June 12, 2016
The Barbican is Europe’s largest multi-arts and conference venue presenting a diverse range of art, music, theatre, dance, film and creative learning events. It is also home to the London Symphony Orchestra.
The Barbican Public Lending Library inside this multiplex center, open since 1982, is one of three public libraries within the square-mile City of London. What is now the Barbican Library resided originally on Canon Street. The current space was initially meant for commercial use. Bodies were buried in the area and still lie underneath. St. Giles Church Cripplegate is within the Barbican complex. John Milton is buried in the church and Shakespeare was said to have worshipped there.
The library at this location is open to people who can offer two forms of identification (whether “moneyed or just regular people” according to Jonathan Gibbs, IT and Operations Librarian) and is growing more and more high-tech. The library offers free wi-fi and its book self-checking equipment is first generation. Books are loaned for three weeks and modified Dewey Decimal System is in use. More and more e-books and e-magazines are being purchased and e-audio is coming into play. The Barbican still has CD’s and DVD’s for which there is a charge, but audio books are free.
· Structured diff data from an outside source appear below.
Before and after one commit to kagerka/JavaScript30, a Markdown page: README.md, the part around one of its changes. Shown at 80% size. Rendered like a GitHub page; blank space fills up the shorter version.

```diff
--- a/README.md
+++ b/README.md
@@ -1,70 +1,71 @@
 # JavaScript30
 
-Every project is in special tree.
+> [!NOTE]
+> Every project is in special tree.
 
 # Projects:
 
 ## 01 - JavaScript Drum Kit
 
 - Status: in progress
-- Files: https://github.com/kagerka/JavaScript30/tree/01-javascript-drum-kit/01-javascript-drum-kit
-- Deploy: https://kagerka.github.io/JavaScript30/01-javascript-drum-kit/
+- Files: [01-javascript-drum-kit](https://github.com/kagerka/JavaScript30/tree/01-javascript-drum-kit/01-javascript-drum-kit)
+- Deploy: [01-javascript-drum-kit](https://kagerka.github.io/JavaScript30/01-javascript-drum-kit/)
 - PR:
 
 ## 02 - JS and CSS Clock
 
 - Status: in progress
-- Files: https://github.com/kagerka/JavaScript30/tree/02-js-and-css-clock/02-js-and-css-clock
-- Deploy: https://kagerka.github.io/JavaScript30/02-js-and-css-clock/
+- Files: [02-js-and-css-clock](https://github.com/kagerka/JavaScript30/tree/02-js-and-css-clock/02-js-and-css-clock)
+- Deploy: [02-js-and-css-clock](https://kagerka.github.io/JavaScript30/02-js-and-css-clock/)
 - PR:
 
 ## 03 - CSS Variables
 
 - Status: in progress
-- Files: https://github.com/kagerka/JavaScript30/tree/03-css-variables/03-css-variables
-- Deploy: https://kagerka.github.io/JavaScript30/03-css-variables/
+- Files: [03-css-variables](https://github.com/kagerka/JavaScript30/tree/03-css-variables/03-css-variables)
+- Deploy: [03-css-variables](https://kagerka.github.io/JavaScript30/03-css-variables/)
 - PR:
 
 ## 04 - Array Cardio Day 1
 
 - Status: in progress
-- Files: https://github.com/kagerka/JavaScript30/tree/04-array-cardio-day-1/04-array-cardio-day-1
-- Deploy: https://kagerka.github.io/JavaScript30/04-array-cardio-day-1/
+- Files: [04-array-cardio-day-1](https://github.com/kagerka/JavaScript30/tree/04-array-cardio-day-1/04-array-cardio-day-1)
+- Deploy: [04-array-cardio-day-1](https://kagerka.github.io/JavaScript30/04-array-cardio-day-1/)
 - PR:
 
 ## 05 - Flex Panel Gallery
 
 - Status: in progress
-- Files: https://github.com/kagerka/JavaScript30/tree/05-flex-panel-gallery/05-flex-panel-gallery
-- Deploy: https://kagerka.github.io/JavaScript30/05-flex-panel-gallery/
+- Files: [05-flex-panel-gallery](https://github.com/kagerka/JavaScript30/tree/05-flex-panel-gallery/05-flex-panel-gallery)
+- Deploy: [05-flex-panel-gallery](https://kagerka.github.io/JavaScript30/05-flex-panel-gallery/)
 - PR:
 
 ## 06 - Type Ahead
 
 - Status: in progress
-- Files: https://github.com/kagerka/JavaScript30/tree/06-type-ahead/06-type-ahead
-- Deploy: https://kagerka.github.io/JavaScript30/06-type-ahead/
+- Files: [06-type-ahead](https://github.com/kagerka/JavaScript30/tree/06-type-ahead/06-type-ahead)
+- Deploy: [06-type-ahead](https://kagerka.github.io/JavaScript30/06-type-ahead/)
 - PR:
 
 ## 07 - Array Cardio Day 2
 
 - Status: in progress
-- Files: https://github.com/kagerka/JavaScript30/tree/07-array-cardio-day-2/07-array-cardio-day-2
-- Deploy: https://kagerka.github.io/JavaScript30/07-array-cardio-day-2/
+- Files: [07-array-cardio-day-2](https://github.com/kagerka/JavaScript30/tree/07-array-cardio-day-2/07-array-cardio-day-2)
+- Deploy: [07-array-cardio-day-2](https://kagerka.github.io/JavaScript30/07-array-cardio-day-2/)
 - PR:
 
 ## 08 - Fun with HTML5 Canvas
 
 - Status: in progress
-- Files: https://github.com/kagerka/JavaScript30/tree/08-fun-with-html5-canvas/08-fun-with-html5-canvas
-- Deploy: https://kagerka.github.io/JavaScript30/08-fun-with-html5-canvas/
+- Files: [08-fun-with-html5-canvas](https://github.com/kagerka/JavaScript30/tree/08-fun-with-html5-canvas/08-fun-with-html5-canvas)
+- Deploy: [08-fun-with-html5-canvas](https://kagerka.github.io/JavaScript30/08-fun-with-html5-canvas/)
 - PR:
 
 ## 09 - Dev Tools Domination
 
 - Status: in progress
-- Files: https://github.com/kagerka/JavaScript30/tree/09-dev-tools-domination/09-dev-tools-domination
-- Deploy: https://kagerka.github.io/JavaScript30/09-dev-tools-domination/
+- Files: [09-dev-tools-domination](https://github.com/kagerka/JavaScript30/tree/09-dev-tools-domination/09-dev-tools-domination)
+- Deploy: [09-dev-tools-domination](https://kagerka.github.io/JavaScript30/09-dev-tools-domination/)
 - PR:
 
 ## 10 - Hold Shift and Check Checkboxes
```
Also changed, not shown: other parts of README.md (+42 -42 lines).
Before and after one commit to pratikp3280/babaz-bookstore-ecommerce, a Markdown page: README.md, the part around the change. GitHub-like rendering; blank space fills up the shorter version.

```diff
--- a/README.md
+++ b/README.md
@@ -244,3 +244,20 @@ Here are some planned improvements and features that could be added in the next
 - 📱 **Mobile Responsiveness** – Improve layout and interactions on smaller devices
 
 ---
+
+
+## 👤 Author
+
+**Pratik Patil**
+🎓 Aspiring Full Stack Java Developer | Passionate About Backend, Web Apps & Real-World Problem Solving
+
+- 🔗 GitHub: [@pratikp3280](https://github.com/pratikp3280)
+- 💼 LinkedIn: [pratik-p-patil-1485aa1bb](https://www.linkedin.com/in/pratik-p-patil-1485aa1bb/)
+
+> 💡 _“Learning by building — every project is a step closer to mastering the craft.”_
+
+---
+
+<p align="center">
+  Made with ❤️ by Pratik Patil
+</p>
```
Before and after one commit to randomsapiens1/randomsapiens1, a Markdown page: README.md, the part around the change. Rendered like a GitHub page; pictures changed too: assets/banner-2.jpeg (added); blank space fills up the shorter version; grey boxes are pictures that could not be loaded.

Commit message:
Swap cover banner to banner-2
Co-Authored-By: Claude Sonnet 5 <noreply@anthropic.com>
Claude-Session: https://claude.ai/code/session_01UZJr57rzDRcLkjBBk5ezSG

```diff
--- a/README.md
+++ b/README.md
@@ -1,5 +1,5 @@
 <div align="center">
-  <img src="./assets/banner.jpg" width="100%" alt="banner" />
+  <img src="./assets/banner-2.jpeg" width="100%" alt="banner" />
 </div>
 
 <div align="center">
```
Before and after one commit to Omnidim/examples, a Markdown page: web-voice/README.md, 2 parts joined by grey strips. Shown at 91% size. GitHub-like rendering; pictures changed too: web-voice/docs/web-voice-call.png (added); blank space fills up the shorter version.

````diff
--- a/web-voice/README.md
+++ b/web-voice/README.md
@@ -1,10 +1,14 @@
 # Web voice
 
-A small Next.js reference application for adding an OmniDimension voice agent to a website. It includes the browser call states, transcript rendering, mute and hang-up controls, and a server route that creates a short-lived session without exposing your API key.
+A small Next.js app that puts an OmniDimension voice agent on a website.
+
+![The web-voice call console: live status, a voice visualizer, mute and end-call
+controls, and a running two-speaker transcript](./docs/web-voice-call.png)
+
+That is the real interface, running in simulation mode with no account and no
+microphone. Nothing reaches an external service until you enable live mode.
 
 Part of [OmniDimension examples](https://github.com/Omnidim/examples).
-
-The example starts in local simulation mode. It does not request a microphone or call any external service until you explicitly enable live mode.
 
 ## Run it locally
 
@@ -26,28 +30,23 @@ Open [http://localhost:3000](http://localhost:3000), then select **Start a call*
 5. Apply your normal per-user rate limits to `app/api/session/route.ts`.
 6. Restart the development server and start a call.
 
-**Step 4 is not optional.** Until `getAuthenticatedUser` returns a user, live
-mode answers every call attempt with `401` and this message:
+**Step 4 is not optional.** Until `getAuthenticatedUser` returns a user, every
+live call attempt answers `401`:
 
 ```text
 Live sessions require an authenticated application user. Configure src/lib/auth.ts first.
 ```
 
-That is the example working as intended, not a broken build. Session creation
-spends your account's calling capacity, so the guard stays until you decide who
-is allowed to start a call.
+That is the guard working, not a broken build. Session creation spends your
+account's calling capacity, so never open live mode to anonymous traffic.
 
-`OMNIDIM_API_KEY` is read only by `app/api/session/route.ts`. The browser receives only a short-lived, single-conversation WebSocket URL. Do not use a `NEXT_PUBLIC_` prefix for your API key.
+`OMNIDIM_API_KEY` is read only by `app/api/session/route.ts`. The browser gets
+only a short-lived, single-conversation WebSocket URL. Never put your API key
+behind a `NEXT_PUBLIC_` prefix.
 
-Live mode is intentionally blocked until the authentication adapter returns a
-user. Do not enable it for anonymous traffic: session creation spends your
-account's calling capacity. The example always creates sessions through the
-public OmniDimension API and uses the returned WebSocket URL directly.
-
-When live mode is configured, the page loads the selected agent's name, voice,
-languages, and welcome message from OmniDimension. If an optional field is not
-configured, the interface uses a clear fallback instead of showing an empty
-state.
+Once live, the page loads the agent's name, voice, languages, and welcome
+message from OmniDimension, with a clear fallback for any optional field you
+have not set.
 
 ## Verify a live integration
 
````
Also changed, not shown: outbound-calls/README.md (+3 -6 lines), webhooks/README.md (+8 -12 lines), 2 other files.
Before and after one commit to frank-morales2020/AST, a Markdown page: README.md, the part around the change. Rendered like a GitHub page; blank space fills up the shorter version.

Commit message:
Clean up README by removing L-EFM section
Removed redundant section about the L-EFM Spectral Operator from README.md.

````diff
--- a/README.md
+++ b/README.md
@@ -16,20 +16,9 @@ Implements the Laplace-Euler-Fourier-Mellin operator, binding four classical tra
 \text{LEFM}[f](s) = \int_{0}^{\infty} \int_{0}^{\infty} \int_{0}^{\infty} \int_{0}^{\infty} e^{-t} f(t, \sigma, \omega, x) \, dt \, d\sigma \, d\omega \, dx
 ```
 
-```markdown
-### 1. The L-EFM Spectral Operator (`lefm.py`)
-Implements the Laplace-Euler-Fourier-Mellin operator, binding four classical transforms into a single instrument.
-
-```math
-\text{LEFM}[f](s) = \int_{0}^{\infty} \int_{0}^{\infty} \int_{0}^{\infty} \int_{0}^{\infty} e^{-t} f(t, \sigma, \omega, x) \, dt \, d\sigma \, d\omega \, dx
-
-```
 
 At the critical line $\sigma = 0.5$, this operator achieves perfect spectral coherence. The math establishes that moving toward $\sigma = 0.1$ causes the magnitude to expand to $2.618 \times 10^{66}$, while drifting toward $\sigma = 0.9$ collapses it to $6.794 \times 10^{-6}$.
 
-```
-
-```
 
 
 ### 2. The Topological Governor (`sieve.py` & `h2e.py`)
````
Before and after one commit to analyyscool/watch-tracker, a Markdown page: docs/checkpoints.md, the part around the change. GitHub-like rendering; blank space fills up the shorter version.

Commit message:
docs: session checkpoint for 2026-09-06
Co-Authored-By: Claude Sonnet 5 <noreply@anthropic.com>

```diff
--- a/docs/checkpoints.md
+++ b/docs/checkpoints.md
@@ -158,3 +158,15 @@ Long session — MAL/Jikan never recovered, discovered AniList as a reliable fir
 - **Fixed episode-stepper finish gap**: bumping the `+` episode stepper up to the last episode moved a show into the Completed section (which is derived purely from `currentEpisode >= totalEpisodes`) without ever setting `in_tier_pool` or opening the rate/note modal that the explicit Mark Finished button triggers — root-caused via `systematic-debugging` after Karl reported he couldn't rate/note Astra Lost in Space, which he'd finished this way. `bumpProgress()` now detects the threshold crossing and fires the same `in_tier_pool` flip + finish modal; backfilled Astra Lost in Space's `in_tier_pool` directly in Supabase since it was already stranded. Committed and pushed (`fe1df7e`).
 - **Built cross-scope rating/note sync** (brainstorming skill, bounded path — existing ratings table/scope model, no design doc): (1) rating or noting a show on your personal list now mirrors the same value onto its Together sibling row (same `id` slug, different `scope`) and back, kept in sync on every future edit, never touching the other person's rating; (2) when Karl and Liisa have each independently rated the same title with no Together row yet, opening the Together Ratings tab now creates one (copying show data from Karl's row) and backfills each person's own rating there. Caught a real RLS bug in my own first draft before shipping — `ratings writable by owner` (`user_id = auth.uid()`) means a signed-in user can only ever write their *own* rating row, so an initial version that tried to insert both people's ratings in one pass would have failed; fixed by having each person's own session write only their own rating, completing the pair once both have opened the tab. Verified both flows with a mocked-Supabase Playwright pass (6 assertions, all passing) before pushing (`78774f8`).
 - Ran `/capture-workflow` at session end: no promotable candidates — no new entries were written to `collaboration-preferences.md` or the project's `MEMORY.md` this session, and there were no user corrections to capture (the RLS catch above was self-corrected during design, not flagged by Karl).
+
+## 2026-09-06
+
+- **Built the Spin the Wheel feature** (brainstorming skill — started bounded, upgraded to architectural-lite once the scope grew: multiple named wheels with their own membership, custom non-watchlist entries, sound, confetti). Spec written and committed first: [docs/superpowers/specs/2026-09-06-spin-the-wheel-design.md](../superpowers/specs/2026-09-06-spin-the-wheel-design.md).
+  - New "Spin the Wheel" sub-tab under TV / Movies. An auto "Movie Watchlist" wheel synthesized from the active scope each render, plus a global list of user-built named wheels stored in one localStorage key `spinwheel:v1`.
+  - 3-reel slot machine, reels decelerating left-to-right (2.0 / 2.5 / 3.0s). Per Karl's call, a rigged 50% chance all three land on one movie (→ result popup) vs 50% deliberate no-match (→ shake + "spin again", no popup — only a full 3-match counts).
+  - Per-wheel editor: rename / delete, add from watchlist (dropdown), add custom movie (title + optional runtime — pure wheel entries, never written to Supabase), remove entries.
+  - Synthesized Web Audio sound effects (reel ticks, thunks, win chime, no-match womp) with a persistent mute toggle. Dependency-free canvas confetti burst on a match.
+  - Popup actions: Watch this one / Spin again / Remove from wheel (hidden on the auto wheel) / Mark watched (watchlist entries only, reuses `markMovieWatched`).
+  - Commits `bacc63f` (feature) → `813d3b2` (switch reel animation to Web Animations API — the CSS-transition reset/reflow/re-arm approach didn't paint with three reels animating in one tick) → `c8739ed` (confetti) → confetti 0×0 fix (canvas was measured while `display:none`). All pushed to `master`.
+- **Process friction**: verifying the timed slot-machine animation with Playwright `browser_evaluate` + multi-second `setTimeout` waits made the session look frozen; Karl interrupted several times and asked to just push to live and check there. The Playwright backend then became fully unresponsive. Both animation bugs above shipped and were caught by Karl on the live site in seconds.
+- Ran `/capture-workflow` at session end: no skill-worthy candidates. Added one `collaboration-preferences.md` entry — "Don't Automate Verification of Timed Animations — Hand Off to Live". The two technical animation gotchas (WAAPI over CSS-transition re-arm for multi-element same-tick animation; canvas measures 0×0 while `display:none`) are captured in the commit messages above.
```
The Barbican Library offers outreach in a variety of forms: large-print books to people who can’t come to the library; Skills for Life section for learning English; the Education Department has all of London basically reading the same book in concurrence with special activities. The public can browse in the lower part of the library where there are 60,000 books; there are 200,000 monographs in the library as a whole. Twenty pence are charged for black and white printing and fifty pence for color. There is an active Friends of the Barbican Library and the library receives a percentage of the concessions for the arts programs.
Two assets of the Barbican Library are the music and the children’s libraries. Students of music can listen to themselves play piano without disturbing other patrons and a wide variety of music resources are available. The Music Library was the largest monetary investment in London; it was opened a year after the remainder of the Barbican opened and has the largest collection of CD’s in the country. Patrons may borrow up to twelve CD’s and the display area is used for exhibitions and also for outreach to support artists, such as those of the Bangladesh community. Some of these musicians have been featured on BBC and other music venues.
The Barbican’s children’s librarian holds that title for the City of London. There are 23,000 items in the children’s library and 8,000 more in the basement. Children’s library services cover ages four through fourteen and have been an asset for problems with children; fixed time schedules are a great benefit. Schools and nurseries bring children aged three to five on Mondays and clubs have been formed. A summer reading challenge requiring that six books be read is popular. Volunteers are assigned students who have difficulty with reading.
Although the Barbican Lending Library has money issues like most libraries, London’s public definitely benefits from its resources and outreach.